━━ Data provided ━━

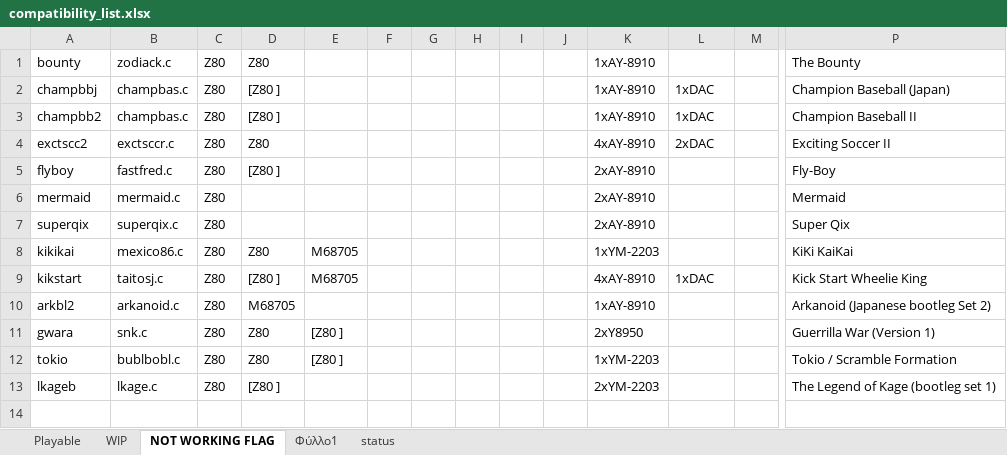
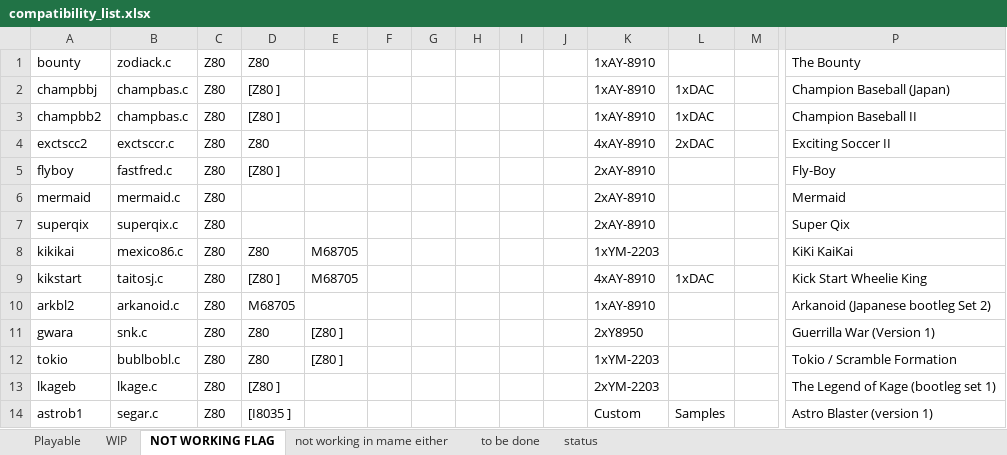
Before and after one commit to georgemoralis/arcadeflex-037b7-deprecated, an Excel workbook: compatibility_list.xlsx, sheet NOT WORKING FLAG, drawn as a sheet; only a part is shown, gaps mark what is left out; values as stored, in another font and other column widths than the file's, no borders; rows hold the shown columns only; the diff names each change by its address in the sheet, - before the commit and + after, or states it on an @@ line.

```diff
--- a/compatibility_list.xlsx (sheet NOT WORKING FLAG)
+++ b/compatibility_list.xlsx (sheet NOT WORKING FLAG)
-sheet tab: Φύλλο1
+sheet tab: to be done
+sheet tab: not working in mame either
+row 14: astrob1 | segar.c | Z80 | [I8035 ] |  |  |  |  |  |  | Custom | Samples |  | Astro Blaster (version 1)
```
Also changed, not shown: sheet to be done, sheet Playable, 32 other files.
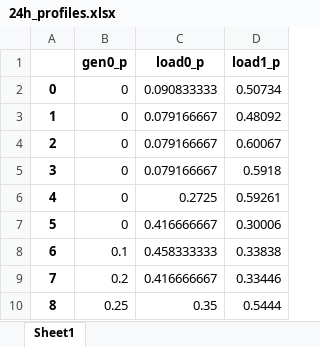
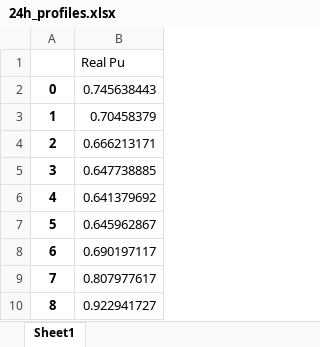
Before and after one commit to javiBajoCero/MUSAE_smart_grids, an Excel workbook: Lab3 - Timeseries powerflow/24h_profiles.xlsx, sheet Sheet1, drawn as a sheet; only a part is shown; values as stored, in another font and other column widths than the file's, no borders; removed rows and columns are numbered as before the commit, all else as after; the diff names each change by its address in the sheet, - before the commit and + after, or states it on an @@ line.

```diff
--- a/Lab3 - Timeseries powerflow/24h_profiles.xlsx (sheet Sheet1)
+++ b/Lab3 - Timeseries powerflow/24h_profiles.xlsx (sheet Sheet1)
-column B, rows 1-10: gen0_p | 0 | 0 | 0 | 0 | 0 | 0 | 0.1 | 0.2 | 0.25
-column C, rows 1-10: load0_p | 0.090833333 | 0.079166667 | 0.079166667 | 0.079166667 | 0.2725 | 0.416666667 | 0.458333333 | 0.416666667 | 0.35
-column D, rows 1-10: load1_p | 0.50734 | 0.48092 | 0.60067 | 0.5918 | 0.59261 | 0.30006 | 0.33838 | 0.33446 | 0.5444
+column B, rows 1-10: Real Pu | 0.745638443 | 0.70458379 | 0.666213171 | 0.647738885 | 0.641379692 | 0.645962867 | 0.690197117 | 0.807977617 | 0.922941727
```
Also changed, not shown: group2 project/averaged_data_load_13_to_17_february_national.xlsx, 6 other files.
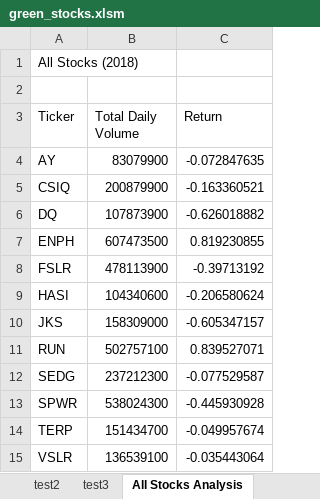
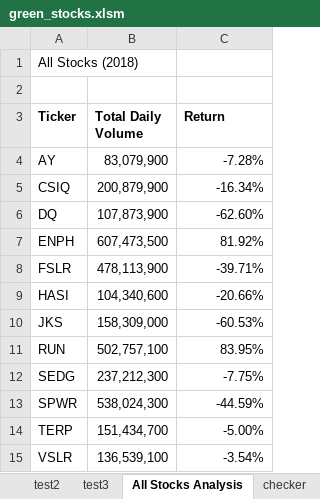
Before and after one commit to noasiegel/stock-analysis, an Excel workbook: green_stocks.xlsm, sheet All Stocks Analysis, drawn as a sheet; values as stored, in another font and other column widths than the file's, no borders; the diff names each change by its address in the sheet, - before the commit and + after, or states it on an @@ line.

Commit message:
Add files via upload

```diff
--- a/green_stocks.xlsm (sheet All Stocks Analysis)
+++ b/green_stocks.xlsm (sheet All Stocks Analysis)
+sheet tab: checker
-A3:C3 bold: off
+A3:C3 bold: on
-B4 (Total Daily Volume): 83079900
+B4 (Total Daily Volume): 83,079,900
-C4 (Return): -0.072847635
+C4 (Return): -7.28%
-B5 (Total Daily Volume): 200879900
+B5 (Total Daily Volume): 200,879,900
-C5 (Return): -0.163360521
+C5 (Return): -16.34%
-B6 (Total Daily Volume): 107873900
+B6 (Total Daily Volume): 107,873,900
-C6 (Return): -0.626018882
+C6 (Return): -62.60%
-B7 (Total Daily Volume): 607473500
+B7 (Total Daily Volume): 607,473,500
-C7 (Return): 0.819230855
+C7 (Return): 81.92%
-B8 (Total Daily Volume): 478113900
+B8 (Total Daily Volume): 478,113,900
-C8 (Return): -0.39713192
+C8 (Return): -39.71%
-B9 (Total Daily Volume): 104340600
+B9 (Total Daily Volume): 104,340,600
-C9 (Return): -0.206580624
+C9 (Return): -20.66%
-B10 (Total Daily Volume): 158309000
+B10 (Total Daily Volume): 158,309,000
-C10 (Return): -0.605347157
+C10 (Return): -60.53%
-B11 (Total Daily Volume): 502757100
+B11 (Total Daily Volume): 502,757,100
-C11 (Return): 0.839527071
+C11 (Return): 83.95%
-B12 (Total Daily Volume): 237212300
+B12 (Total Daily Volume): 237,212,300
-C12 (Return): -0.077529587
+C12 (Return): -7.75%
-B13 (Total Daily Volume): 538024300
+B13 (Total Daily Volume): 538,024,300
-C13 (Return): -0.445930928
+C13 (Return): -44.59%
-B14 (Total Daily Volume): 151434700
+B14 (Total Daily Volume): 151,434,700
-C14 (Return): -0.049957674
+C14 (Return): -5.00%
-B15 (Total Daily Volume): 136539100
+B15 (Total Daily Volume): 136,539,100
-C15 (Return): -0.035443064
+C15 (Return): -3.54%
```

━━━

### Your goal
Count every line in the data that contains the word "Analysis", then give that count and nothing else.

### Solution below
3